This morning David Prosser, executive director of Research Libraries UK, tweeted, “So we have @unpaywall, @oaDOI_org, PubMed icons – is the green #OA infrastructure reaching maturity?” (link).
We love this observation, and not just because two of the three projects he mentioned are from us at Impactstory 😀. We love it because we agree: Green OA infrastructure is at a tipping point where two decades of investment, a slew of new tools, and a flurry of new government mandates is about to make Green OA the scholarly publishing game-changer.
A lot of folks have suggested that Sci-Hub is scholarly publishing’s “Napster moment,” where the internet finally disrupts a very resilient, profitable niche market. That’s probably true. But like music industry shut down Napster, Elsevier will likely be able shut down Sci-Hub. They’ve got both the money and the legal (though not moral) high ground and that’s a tough combo to beat.

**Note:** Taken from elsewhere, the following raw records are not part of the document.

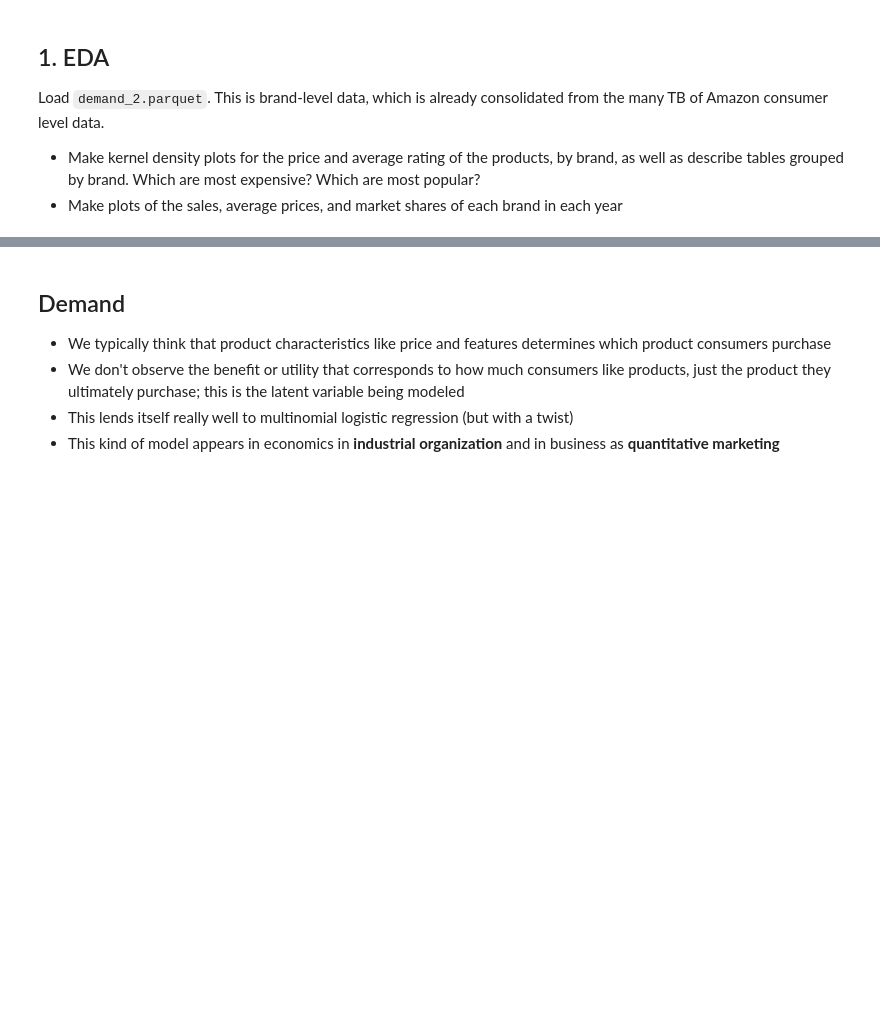
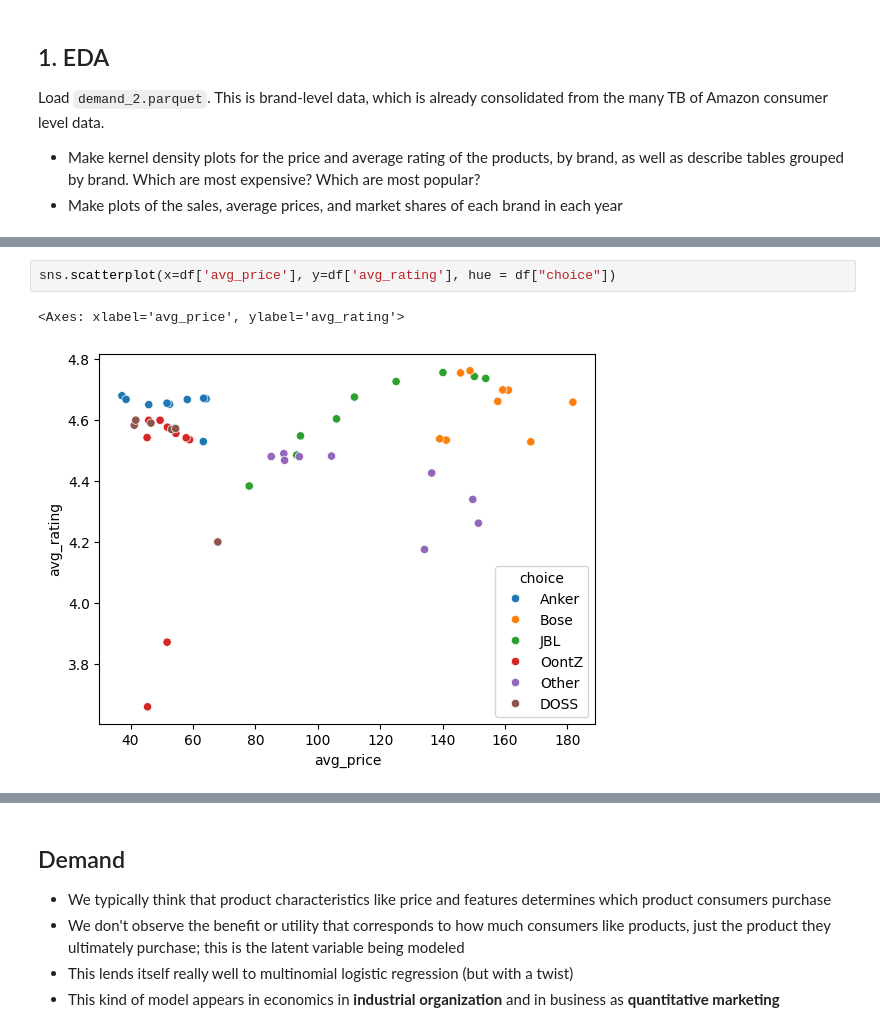
Before and after one commit to natchan19/undergrad_ml_assignments, a Jupyter notebook: lab_demand_estimation.ipynb, the cells around one changed output, grey strips where cells are left out. Drawn from its saved outputs; the diff is of its cells as text; blank space fills up the shorter version.

```diff
--- a/lab_demand_estimation.ipynb
+++ b/lab_demand_estimation.ipynb
@@ -20,0 +45,5 @@ sns.kdeplot(df['avg_price'], hue = de["choice"], common_norm=True)
+# %%
+sns.scatterplot(x=df['avg_price'], y=df['avg_rating'], hue = df["choice"])
+# %% [output]
+<Axes: xlabel='avg_price', ylabel='avg_rating'>
+[figure, added]
```
Also changed, not shown: parts of 6 cells of this notebook.
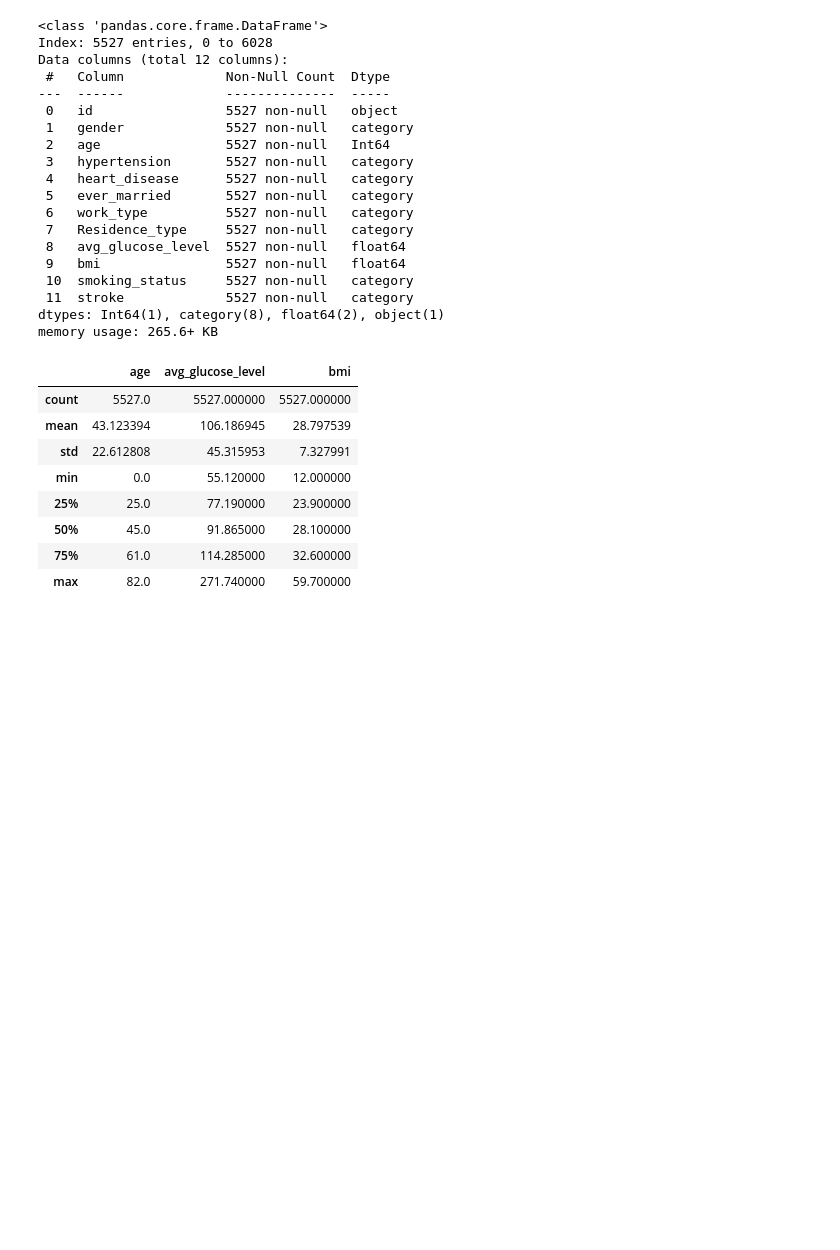
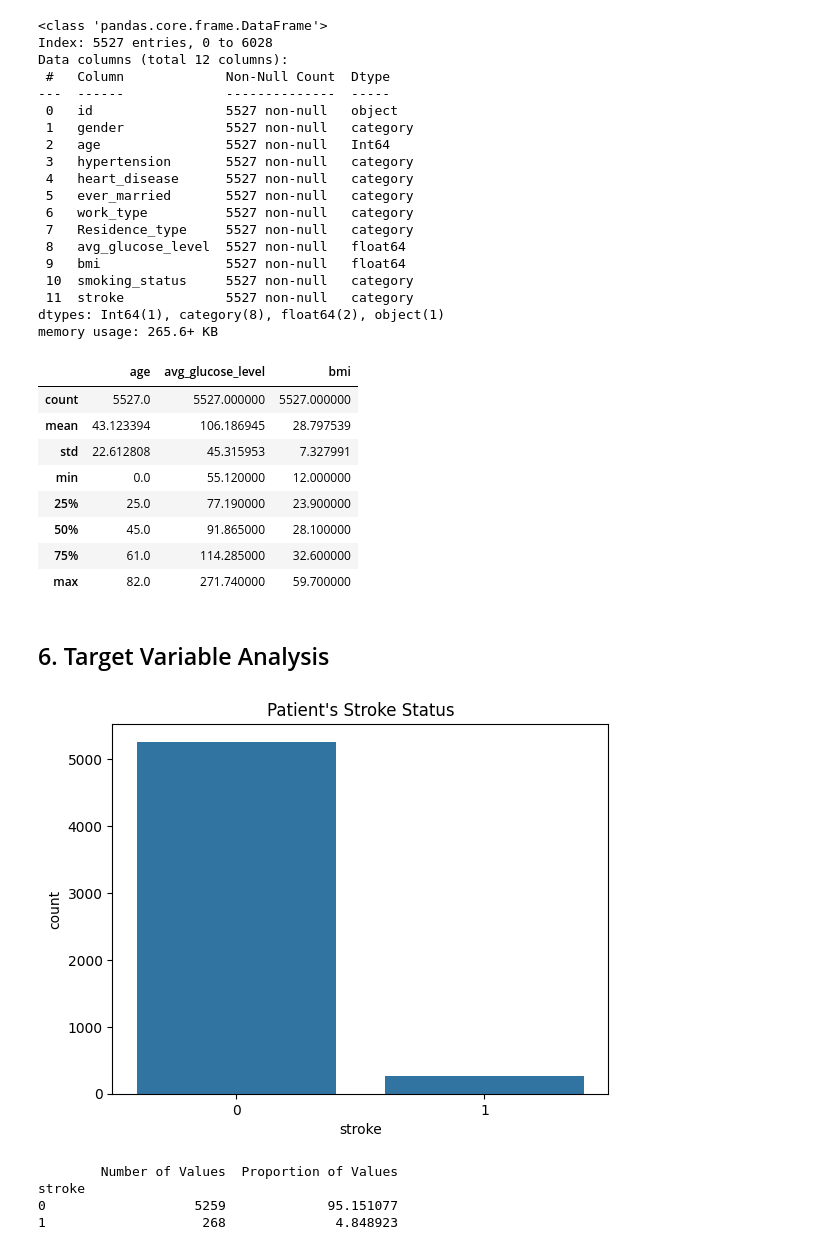
Before and after one commit to nathan-limjw/stroke-risk-analysis, a Jupyter notebook: notebooks/01_exploratory_data_analysis.ipynb, the cells around one changed output. Drawn from its saved outputs; the diff is of its cells as text; code cells hidden in the pictures; blank space fills up the shorter version.

Commit message:
feat: perform EDA on target and features

```diff
--- a/notebooks/01_exploratory_data_analysis.ipynb
+++ b/notebooks/01_exploratory_data_analysis.ipynb
@@ -561,3 +568,22 @@ df_cleaned = df_copy
 
 os.makedirs("../data", exist_ok= True)
 df_cleaned.to_csv("../data/stroke_dataset_cleaned.csv")
+# %% [markdown]
+## 6. Target Variable Analysis
+# %%
+stroke_values = pd.DataFrame({
+    "Number of Values": df_cleaned["stroke"].value_counts(),
+    "Proportion of Values": df_cleaned["stroke"].value_counts(normalize= True) * 100
+})
+
+sns.countplot(data = df_cleaned, x = "stroke")
+plt.title("Patient's Stroke Status")
+plt.show()
+
+print(stroke_values)
+# %% [output]
+[figure, added]
+        Number of Values  Proportion of Values
+stroke
+0                   5259             95.151077
+1                    268              4.848923
```
Also changed, not shown: parts of 32 cells of this notebook, 2 other files.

But the future is what comes after Napster. It’s in the iTunes and the Spotifys of scholarly communication. We’ve built something to help to create this future. It’s Unpaywall, a browser extension that instantly finds free, legal Green OA copies of paywalled research papers as you browse–like a master key to the research literature. If you haven’t tried it yet, install Unpaywall for free and give it a try.
But Unpaywall is far from the only indication that we’re reaching a Green OA inflection point. Today is a great day to appreciate this, as there’s amazing Green OA news everywhere you look:
- Unpaywall reached the 5000 Active Users milestone. We’re now delivering tens of thousands of OA articles to users in over 100 countries, and growing fast.
- PubMed announced Institutional Repository LinkOut, which links every PubMed article to a free Green copy in institutional repositories where available. This is huge, since PubMed is one of the world’s most important portals to the research literature.
- The Open Access Button announced a new integration with interlibrary loan that will make it even more useful for researchers looking for open content. Along with the interlibrary loan request, they send instructions to authors to help them self-archive closed publications.
Over the next few years, we’re going to see an explosion in the amount of research available openly, as government mandates in the US, UK, Europe, and beyond take force. As that happens, the raw material is there to build completely new ways of searching, sharing, and accessing the research literature.
We think Unpaywall is a really powerful example: When there’s a big Get It Free button next to the Pay Money button on publisher pages, it starts to look like the game is changing. And it is changing. Unpaywall is just the beginning of the amazing open-access future we’re going to see. We can’t wait!